=== Task requirements ===
Print the data verbatim. Leave every image out.

=== Input material ===
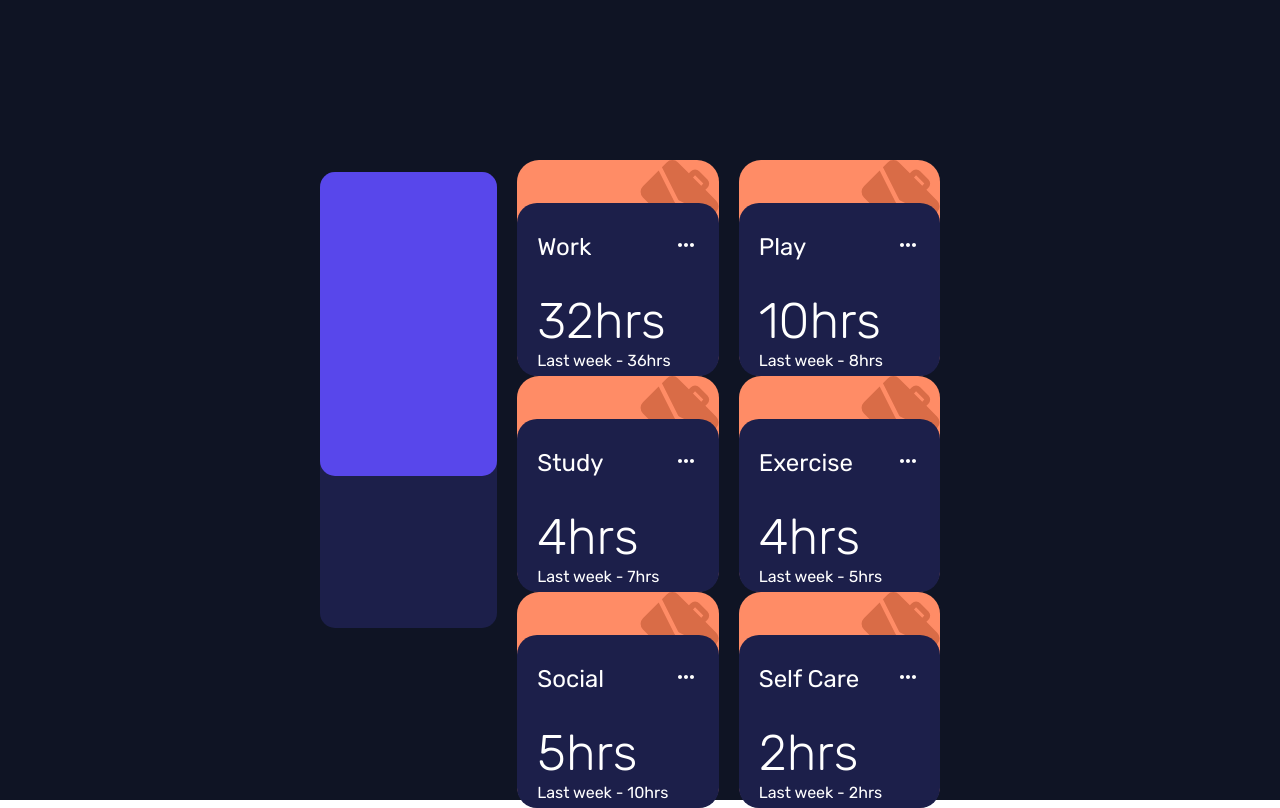
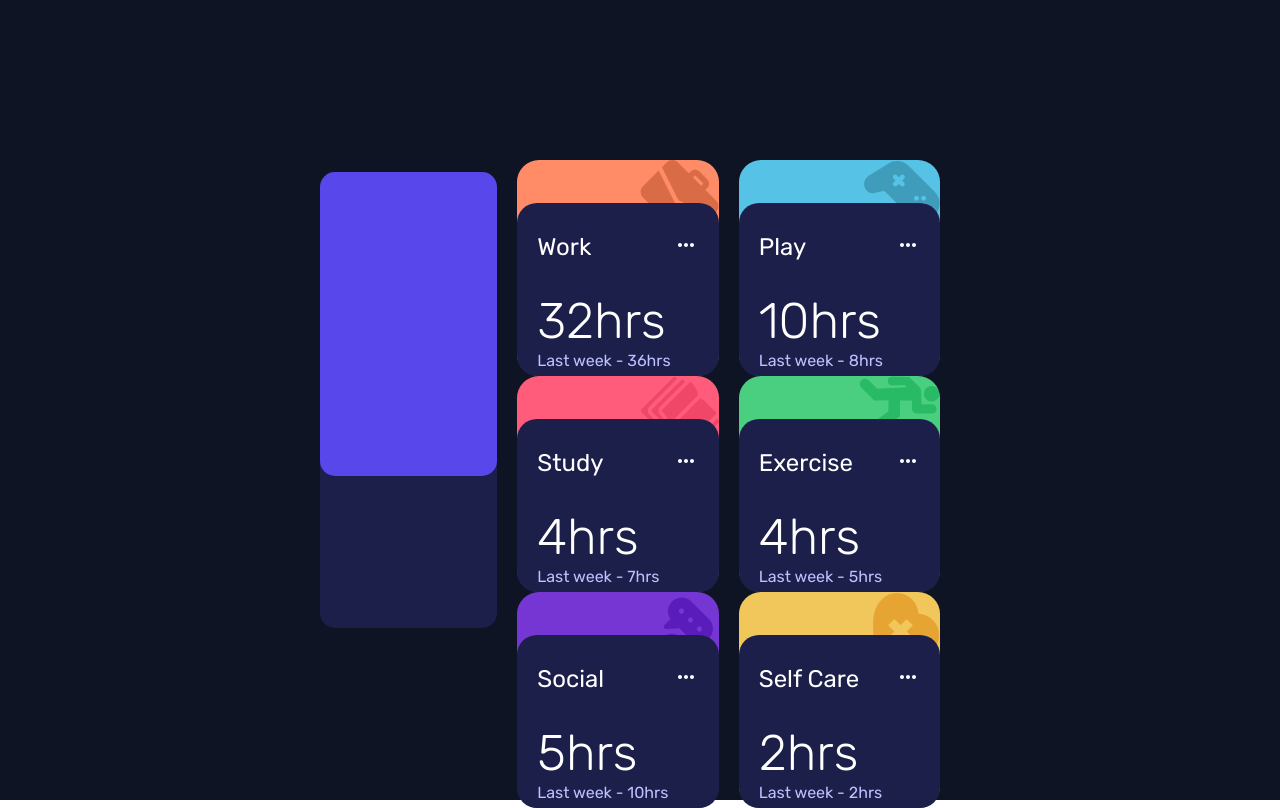
Before and after one commit to danyouknowme/time-tracking, a React (Create React App) app: page / in a window 1280 px wide. Built offline with nearby package versions, Linux system fonts and the light colour scheme; the HTML template or start-up script is replaced by a standard one.

Commit message:
add background image and color for each activity

```diff
--- a/src/App.jsx
+++ b/src/App.jsx
@@ -3,6 +3,25 @@ import { MoreHorizOutlined } from "@material-ui/icons";
 import data from "./data.json";
 
 const App = () => {
+  const checkClass = (title) => {
+    switch (title) {
+      case "Work":
+        return "activity work";
+      case "Play":
+        return "activity play";
+      case "Study":
+        return "activity study";
+      case "Exercise":
+        return "activity exercise";
+      case "Social":
+        return "activity social";
+      case "Self Care":
+        return "activity selfCare";
+      default:
+        break;
+    }
+  }
+
   return (
     <div className="app">
       <div className="wrapper">
@@ -12,22 +31,17 @@ const App = () => {
         </div>
         <div className="sub-main">
           {data.map((item) => (
-            <div className="activity">
+            <div className={checkClass(item.title)}>
               <div className="textContent">
                 <div className="top">
                   <span>{item.title}</span>
-                  <MoreHorizOutlined />
+                  <MoreHorizOutlined style={{ cursor: "pointer" }}/>
                 </div>
                 <h1>{item.timeframes.weekly.current}hrs</h1>
                 <span>Last week - {item.timeframes.weekly.previous}hrs</span>
               </div>
             </div>
           ))}
-          {/* <div className="activity"></div>
-          <div className="activity"></div>
-          <div className="activity"></div>
-          <div className="activity"></div>
-          <div className="activity"></div> */}
         </div>
       </div>
     </div>
--- a/src/app.scss
+++ b/src/app.scss
@@ -71,10 +71,38 @@
         margin-right: 20px;
         display: flex;
         align-items: flex-end;
-        background-color: var(--light-orange);
-        background-image: url("./images/icon-work.svg");
         background-repeat: no-repeat;
         background-position: top right;
+
+        &.work {
+          background-image: url("./images/icon-work.svg");
+          background-color: var(--light-orange);
+        }
+
+        &.play {
+          background-image: url("./images/icon-play.svg");
+          background-color: var(--soft-blue);
+        }
+
+        &.study {
+          background-image: url("./images/icon-study.svg");
+          background-color: var(--light-red);
+        }
+
+        &.exercise {
+          background-image: url("./images/icon-exercise.svg");
+          background-color: var(--lime-green);
+        }
+
+        &.social {
+          background-image: url("./images/icon-social.svg");
+          background-color: var(--violet);
+        }
+
+        &.selfCare {
+          background-image: url("./images/icon-self-care.svg");
+          background-color: var(--soft-yellow);
+        }
 
         .textContent {
           background-color: var(--dark-blue);
@@ -93,6 +121,10 @@
             width: 80%;
             margin-top: 30px;
             font-size: 24px;
+
+            span {
+              color: inherit;
+            }
           }
 
           h1 {
@@ -105,6 +137,7 @@
           span {
             width: 80%;
             margin-bottom: 30px;
+            color: var(--pale-blue);
           }
 
         }
```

=== Solution ===
Before and after one commit to danyouknowme/time-tracking, a React (Create React App) app: page / in a window 1280 px wide. Built offline with nearby package versions, Linux system fonts and the light colour scheme; the HTML template or start-up script is replaced by a standard one.

Commit message:
add background image and color for each activity

```diff
--- a/src/App.jsx
+++ b/src/App.jsx
@@ -3,6 +3,25 @@ import { MoreHorizOutlined } from "@material-ui/icons";
 import data from "./data.json";
 
 const App = () => {
+  const checkClass = (title) => {
+    switch (title) {
+      case "Work":
+        return "activity work";
+      case "Play":
+        return "activity play";
+      case "Study":
+        return "activity study";
+      case "Exercise":
+        return "activity exercise";
+      case "Social":
+        return "activity social";
+      case "Self Care":
+        return "activity selfCare";
+      default:
+        break;
+    }
+  }
+
   return (
     <div className="app">
       <div className="wrapper">
@@ -12,22 +31,17 @@ const App = () => {
         </div>
         <div className="sub-main">
           {data.map((item) => (
-            <div className="activity">
+            <div className={checkClass(item.title)}>
               <div className="textContent">
                 <div className="top">
                   <span>{item.title}</span>
-                  <MoreHorizOutlined />
+                  <MoreHorizOutlined style={{ cursor: "pointer" }}/>
                 </div>
                 <h1>{item.timeframes.weekly.current}hrs</h1>
                 <span>Last week - {item.timeframes.weekly.previous}hrs</span>
               </div>
             </div>
           ))}
-          {/* <div className="activity"></div>
-          <div className="activity"></div>
-          <div className="activity"></div>
-          <div className="activity"></div>
-          <div className="activity"></div> */}
         </div>
       </div>
     </div>
--- a/src/app.scss
+++ b/src/app.scss
@@ -71,10 +71,38 @@
         margin-right: 20px;
         display: flex;
         align-items: flex-end;
-        background-color: var(--light-orange);
-        background-image: url("./images/icon-work.svg");
         background-repeat: no-repeat;
         background-position: top right;
+
+        &.work {
+          background-image: url("./images/icon-work.svg");
+          background-color: var(--light-orange);
+        }
+
+        &.play {
+          background-image: url("./images/icon-play.svg");
+          background-color: var(--soft-blue);
+        }
+
+        &.study {
+          background-image: url("./images/icon-study.svg");
+          background-color: var(--light-red);
+        }
+
+        &.exercise {
+          background-image: url("./images/icon-exercise.svg");
+          background-color: var(--lime-green);
+        }
+
+        &.social {
+          background-image: url("./images/icon-social.svg");
+          background-color: var(--violet);
+        }
+
+        &.selfCare {
+          background-image: url("./images/icon-self-care.svg");
+          background-color: var(--soft-yellow);
+        }
 
         .textContent {
           background-color: var(--dark-blue);
@@ -93,6 +121,10 @@
             width: 80%;
             margin-top: 30px;
             font-size: 24px;
+
+            span {
+              color: inherit;
+            }
           }
 
           h1 {
@@ -105,6 +137,7 @@
           span {
             width: 80%;
             margin-bottom: 30px;
+            color: var(--pale-blue);
           }
 
         }
```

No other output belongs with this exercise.